Data items
*** Begin section ***
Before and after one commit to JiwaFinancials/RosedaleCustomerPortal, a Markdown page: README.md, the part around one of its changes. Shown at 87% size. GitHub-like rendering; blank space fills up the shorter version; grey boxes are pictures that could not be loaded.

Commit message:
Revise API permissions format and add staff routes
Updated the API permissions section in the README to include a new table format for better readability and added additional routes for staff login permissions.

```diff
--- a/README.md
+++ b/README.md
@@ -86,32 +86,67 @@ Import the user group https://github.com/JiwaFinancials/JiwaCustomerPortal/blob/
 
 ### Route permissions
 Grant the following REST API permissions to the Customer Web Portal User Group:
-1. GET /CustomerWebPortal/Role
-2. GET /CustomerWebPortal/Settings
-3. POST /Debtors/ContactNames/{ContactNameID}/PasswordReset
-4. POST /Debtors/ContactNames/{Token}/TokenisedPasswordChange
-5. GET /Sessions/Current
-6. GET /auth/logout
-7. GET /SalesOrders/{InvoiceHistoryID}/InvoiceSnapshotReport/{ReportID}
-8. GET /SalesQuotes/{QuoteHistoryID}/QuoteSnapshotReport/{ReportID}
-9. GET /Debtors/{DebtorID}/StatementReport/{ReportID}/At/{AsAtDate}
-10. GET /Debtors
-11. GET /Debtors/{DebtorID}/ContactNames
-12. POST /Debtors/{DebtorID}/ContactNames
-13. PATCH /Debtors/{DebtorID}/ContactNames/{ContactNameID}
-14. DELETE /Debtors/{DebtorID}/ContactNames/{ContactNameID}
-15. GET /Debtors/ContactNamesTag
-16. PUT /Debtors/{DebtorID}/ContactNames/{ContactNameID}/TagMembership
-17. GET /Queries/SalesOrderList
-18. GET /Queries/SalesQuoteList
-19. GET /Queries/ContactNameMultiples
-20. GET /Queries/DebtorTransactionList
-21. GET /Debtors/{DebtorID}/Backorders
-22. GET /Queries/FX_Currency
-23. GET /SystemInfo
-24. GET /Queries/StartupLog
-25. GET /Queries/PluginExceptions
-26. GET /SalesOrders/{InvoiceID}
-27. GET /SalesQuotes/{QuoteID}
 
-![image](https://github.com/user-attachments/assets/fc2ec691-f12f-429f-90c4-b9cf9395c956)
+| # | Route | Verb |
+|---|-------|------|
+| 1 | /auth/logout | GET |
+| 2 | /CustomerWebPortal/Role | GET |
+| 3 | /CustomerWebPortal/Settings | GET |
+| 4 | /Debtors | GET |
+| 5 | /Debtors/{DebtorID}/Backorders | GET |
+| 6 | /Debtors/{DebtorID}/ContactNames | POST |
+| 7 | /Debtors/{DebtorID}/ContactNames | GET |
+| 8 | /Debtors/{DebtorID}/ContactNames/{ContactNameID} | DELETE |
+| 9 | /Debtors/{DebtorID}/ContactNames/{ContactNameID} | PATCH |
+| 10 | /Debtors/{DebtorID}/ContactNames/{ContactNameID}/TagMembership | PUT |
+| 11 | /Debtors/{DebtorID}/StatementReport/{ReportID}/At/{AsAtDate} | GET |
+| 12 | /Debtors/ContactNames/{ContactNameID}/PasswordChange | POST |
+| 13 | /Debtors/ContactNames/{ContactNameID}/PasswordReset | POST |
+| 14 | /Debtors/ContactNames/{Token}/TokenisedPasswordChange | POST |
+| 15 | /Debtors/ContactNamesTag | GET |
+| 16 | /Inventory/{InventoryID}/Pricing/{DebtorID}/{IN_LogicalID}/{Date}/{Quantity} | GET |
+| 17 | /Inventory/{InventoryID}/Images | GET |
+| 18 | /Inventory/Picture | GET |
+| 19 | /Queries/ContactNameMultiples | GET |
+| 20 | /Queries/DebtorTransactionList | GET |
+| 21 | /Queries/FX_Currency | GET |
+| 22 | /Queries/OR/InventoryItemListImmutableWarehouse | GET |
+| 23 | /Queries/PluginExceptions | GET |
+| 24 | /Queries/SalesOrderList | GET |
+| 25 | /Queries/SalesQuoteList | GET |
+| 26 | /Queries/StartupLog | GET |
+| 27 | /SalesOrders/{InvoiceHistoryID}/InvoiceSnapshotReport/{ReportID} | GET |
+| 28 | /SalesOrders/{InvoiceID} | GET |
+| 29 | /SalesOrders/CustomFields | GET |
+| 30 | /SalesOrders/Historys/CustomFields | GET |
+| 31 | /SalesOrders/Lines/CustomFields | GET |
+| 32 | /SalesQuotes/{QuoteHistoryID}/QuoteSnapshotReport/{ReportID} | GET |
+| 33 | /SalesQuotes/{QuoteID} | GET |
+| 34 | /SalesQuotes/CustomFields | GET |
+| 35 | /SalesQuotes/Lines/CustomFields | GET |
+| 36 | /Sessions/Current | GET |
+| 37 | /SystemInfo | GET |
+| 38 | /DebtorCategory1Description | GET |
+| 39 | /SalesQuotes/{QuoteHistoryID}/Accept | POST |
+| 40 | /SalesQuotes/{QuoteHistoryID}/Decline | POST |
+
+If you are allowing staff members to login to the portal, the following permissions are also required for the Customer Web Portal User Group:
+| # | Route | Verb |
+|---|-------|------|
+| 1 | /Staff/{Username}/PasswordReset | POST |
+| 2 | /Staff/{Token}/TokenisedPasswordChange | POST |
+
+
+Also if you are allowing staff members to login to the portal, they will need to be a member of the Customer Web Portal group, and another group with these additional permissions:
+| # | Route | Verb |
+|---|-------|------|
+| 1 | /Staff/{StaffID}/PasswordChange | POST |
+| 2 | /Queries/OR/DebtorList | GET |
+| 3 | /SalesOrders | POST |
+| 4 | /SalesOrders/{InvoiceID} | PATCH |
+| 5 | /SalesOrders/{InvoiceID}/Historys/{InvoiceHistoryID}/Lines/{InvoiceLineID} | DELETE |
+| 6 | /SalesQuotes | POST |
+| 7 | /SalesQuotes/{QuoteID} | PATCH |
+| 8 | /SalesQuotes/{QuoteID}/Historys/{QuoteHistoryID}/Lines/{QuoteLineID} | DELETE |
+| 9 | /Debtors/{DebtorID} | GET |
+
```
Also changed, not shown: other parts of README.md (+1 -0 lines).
*** End section ***
About this task: Work out how many lines of the data include the word "SalesQuotes". Then write only that number.

Solution: 11